Work item:
Reproduce all of the data word for word.

Available data:

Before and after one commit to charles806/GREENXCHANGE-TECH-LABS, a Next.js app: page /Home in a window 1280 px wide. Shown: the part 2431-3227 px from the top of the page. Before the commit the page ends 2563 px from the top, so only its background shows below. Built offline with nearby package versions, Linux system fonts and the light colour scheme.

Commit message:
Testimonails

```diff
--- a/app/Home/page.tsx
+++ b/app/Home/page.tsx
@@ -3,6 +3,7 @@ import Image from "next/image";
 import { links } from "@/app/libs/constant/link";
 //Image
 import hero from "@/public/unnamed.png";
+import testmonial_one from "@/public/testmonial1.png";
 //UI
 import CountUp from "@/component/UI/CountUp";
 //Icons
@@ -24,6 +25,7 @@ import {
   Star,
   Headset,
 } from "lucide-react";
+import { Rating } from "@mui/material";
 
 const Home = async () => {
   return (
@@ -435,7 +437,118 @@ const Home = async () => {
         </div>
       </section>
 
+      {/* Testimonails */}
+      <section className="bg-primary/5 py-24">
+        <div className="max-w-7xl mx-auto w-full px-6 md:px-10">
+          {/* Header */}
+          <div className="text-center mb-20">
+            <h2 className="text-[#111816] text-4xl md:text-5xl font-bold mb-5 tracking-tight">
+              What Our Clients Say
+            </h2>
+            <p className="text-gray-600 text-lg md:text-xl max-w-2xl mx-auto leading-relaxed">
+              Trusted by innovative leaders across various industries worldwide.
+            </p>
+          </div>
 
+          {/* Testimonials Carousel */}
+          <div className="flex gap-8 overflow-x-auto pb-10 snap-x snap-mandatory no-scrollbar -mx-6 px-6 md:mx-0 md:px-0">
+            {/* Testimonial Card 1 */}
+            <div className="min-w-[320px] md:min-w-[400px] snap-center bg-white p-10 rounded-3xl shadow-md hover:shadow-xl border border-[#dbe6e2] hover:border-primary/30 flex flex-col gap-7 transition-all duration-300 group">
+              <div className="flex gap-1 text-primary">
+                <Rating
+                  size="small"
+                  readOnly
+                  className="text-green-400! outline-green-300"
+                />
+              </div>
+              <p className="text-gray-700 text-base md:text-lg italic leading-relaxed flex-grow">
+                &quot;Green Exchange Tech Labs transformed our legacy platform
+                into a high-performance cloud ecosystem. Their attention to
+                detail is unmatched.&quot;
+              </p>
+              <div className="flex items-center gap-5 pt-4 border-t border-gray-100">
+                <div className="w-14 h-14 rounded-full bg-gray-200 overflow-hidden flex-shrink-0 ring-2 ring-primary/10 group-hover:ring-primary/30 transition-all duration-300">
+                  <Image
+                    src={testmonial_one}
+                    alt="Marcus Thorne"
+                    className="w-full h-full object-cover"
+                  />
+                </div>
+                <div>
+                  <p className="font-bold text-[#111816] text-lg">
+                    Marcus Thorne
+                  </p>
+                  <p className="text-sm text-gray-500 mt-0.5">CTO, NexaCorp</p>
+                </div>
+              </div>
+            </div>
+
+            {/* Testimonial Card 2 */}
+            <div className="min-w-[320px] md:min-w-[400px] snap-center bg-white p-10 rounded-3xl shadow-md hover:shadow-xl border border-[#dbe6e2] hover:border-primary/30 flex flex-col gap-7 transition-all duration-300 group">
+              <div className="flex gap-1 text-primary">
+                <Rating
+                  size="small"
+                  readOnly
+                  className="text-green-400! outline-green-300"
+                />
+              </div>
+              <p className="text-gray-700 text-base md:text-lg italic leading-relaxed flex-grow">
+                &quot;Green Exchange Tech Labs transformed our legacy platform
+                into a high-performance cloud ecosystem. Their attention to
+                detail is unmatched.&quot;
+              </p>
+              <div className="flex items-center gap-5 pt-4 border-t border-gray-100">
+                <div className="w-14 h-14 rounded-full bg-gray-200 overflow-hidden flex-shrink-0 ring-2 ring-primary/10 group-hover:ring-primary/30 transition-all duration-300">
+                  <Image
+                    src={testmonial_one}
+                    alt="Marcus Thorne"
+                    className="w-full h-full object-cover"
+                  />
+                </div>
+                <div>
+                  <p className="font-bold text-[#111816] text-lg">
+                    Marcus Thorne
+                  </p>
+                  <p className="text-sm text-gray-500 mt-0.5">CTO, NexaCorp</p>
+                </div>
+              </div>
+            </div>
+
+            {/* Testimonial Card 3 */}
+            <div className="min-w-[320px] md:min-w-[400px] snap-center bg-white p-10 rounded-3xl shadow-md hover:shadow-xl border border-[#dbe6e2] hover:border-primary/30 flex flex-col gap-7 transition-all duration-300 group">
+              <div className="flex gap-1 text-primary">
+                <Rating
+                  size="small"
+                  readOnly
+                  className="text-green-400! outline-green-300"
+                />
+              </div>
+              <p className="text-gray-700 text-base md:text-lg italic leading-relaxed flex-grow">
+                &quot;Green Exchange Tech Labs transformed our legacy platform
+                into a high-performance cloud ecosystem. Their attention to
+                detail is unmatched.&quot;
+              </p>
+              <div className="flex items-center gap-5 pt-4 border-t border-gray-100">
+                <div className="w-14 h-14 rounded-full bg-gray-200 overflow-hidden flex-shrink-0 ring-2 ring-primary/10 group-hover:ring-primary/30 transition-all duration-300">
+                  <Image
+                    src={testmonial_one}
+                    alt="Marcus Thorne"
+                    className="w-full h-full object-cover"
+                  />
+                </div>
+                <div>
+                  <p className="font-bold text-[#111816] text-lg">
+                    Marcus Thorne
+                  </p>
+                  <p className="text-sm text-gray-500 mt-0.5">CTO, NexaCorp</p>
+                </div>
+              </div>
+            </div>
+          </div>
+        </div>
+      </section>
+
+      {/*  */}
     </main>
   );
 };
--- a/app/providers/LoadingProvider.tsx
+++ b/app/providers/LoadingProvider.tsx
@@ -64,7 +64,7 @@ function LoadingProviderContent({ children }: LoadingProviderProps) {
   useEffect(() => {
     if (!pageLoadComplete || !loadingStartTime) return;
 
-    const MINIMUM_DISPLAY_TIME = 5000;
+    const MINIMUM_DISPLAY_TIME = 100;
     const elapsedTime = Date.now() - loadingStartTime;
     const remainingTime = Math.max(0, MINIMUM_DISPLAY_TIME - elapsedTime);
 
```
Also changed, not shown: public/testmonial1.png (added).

Solution below:
Before and after one commit to charles806/GREENXCHANGE-TECH-LABS, a Next.js app: page /Home in a window 1280 px wide. Shown: the part 2431-3227 px from the top of the page. Before the commit the page ends 2563 px from the top, so only its background shows below. Built offline with nearby package versions, Linux system fonts and the light colour scheme.

Commit message:
Testimonails

```diff
--- a/app/Home/page.tsx
+++ b/app/Home/page.tsx
@@ -3,6 +3,7 @@ import Image from "next/image";
 import { links } from "@/app/libs/constant/link";
 //Image
 import hero from "@/public/unnamed.png";
+import testmonial_one from "@/public/testmonial1.png";
 //UI
 import CountUp from "@/component/UI/CountUp";
 //Icons
@@ -24,6 +25,7 @@ import {
   Star,
   Headset,
 } from "lucide-react";
+import { Rating } from "@mui/material";
 
 const Home = async () => {
   return (
@@ -435,7 +437,118 @@ const Home = async () => {
         </div>
       </section>
 
+      {/* Testimonails */}
+      <section className="bg-primary/5 py-24">
+        <div className="max-w-7xl mx-auto w-full px-6 md:px-10">
+          {/* Header */}
+          <div className="text-center mb-20">
+            <h2 className="text-[#111816] text-4xl md:text-5xl font-bold mb-5 tracking-tight">
+              What Our Clients Say
+            </h2>
+            <p className="text-gray-600 text-lg md:text-xl max-w-2xl mx-auto leading-relaxed">
+              Trusted by innovative leaders across various industries worldwide.
+            </p>
+          </div>
 
+          {/* Testimonials Carousel */}
+          <div className="flex gap-8 overflow-x-auto pb-10 snap-x snap-mandatory no-scrollbar -mx-6 px-6 md:mx-0 md:px-0">
+            {/* Testimonial Card 1 */}
+            <div className="min-w-[320px] md:min-w-[400px] snap-center bg-white p-10 rounded-3xl shadow-md hover:shadow-xl border border-[#dbe6e2] hover:border-primary/30 flex flex-col gap-7 transition-all duration-300 group">
+              <div className="flex gap-1 text-primary">
+                <Rating
+                  size="small"
+                  readOnly
+                  className="text-green-400! outline-green-300"
+                />
+              </div>
+              <p className="text-gray-700 text-base md:text-lg italic leading-relaxed flex-grow">
+                &quot;Green Exchange Tech Labs transformed our legacy platform
+                into a high-performance cloud ecosystem. Their attention to
+                detail is unmatched.&quot;
+              </p>
+              <div className="flex items-center gap-5 pt-4 border-t border-gray-100">
+                <div className="w-14 h-14 rounded-full bg-gray-200 overflow-hidden flex-shrink-0 ring-2 ring-primary/10 group-hover:ring-primary/30 transition-all duration-300">
+                  <Image
+                    src={testmonial_one}
+                    alt="Marcus Thorne"
+                    className="w-full h-full object-cover"
+                  />
+                </div>
+                <div>
+                  <p className="font-bold text-[#111816] text-lg">
+                    Marcus Thorne
+                  </p>
+                  <p className="text-sm text-gray-500 mt-0.5">CTO, NexaCorp</p>
+                </div>
+              </div>
+            </div>
+
+            {/* Testimonial Card 2 */}
+            <div className="min-w-[320px] md:min-w-[400px] snap-center bg-white p-10 rounded-3xl shadow-md hover:shadow-xl border border-[#dbe6e2] hover:border-primary/30 flex flex-col gap-7 transition-all duration-300 group">
+              <div className="flex gap-1 text-primary">
+                <Rating
+                  size="small"
+                  readOnly
+                  className="text-green-400! outline-green-300"
+                />
+              </div>
+              <p className="text-gray-700 text-base md:text-lg italic leading-relaxed flex-grow">
+                &quot;Green Exchange Tech Labs transformed our legacy platform
+                into a high-performance cloud ecosystem. Their attention to
+                detail is unmatched.&quot;
+              </p>
+              <div className="flex items-center gap-5 pt-4 border-t border-gray-100">
+                <div className="w-14 h-14 rounded-full bg-gray-200 overflow-hidden flex-shrink-0 ring-2 ring-primary/10 group-hover:ring-primary/30 transition-all duration-300">
+                  <Image
+                    src={testmonial_one}
+                    alt="Marcus Thorne"
+                    className="w-full h-full object-cover"
+                  />
+                </div>
+                <div>
+                  <p className="font-bold text-[#111816] text-lg">
+                    Marcus Thorne
+                  </p>
+                  <p className="text-sm text-gray-500 mt-0.5">CTO, NexaCorp</p>
+                </div>
+              </div>
+            </div>
+
+            {/* Testimonial Card 3 */}
+            <div className="min-w-[320px] md:min-w-[400px] snap-center bg-white p-10 rounded-3xl shadow-md hover:shadow-xl border border-[#dbe6e2] hover:border-primary/30 flex flex-col gap-7 transition-all duration-300 group">
+              <div className="flex gap-1 text-primary">
+                <Rating
+                  size="small"
+                  readOnly
+                  className="text-green-400! outline-green-300"
+                />
+              </div>
+              <p className="text-gray-700 text-base md:text-lg italic leading-relaxed flex-grow">
+                &quot;Green Exchange Tech Labs transformed our legacy platform
+                into a high-performance cloud ecosystem. Their attention to
+                detail is unmatched.&quot;
+              </p>
+              <div className="flex items-center gap-5 pt-4 border-t border-gray-100">
+                <div className="w-14 h-14 rounded-full bg-gray-200 overflow-hidden flex-shrink-0 ring-2 ring-primary/10 group-hover:ring-primary/30 transition-all duration-300">
+                  <Image
+                    src={testmonial_one}
+                    alt="Marcus Thorne"
+                    className="w-full h-full object-cover"
+                  />
+                </div>
+                <div>
+                  <p className="font-bold text-[#111816] text-lg">
+                    Marcus Thorne
+                  </p>
+                  <p className="text-sm text-gray-500 mt-0.5">CTO, NexaCorp</p>
+                </div>
+              </div>
+            </div>
+          </div>
+        </div>
+      </section>
+
+      {/*  */}
     </main>
   );
 };
--- a/app/providers/LoadingProvider.tsx
+++ b/app/providers/LoadingProvider.tsx
@@ -64,7 +64,7 @@ function LoadingProviderContent({ children }: LoadingProviderProps) {
   useEffect(() => {
     if (!pageLoadComplete || !loadingStartTime) return;
 
-    const MINIMUM_DISPLAY_TIME = 5000;
+    const MINIMUM_DISPLAY_TIME = 100;
     const elapsedTime = Date.now() - loadingStartTime;
     const remainingTime = Math.max(0, MINIMUM_DISPLAY_TIME - elapsedTime);
 
```
Also changed, not shown: public/testmonial1.png (added).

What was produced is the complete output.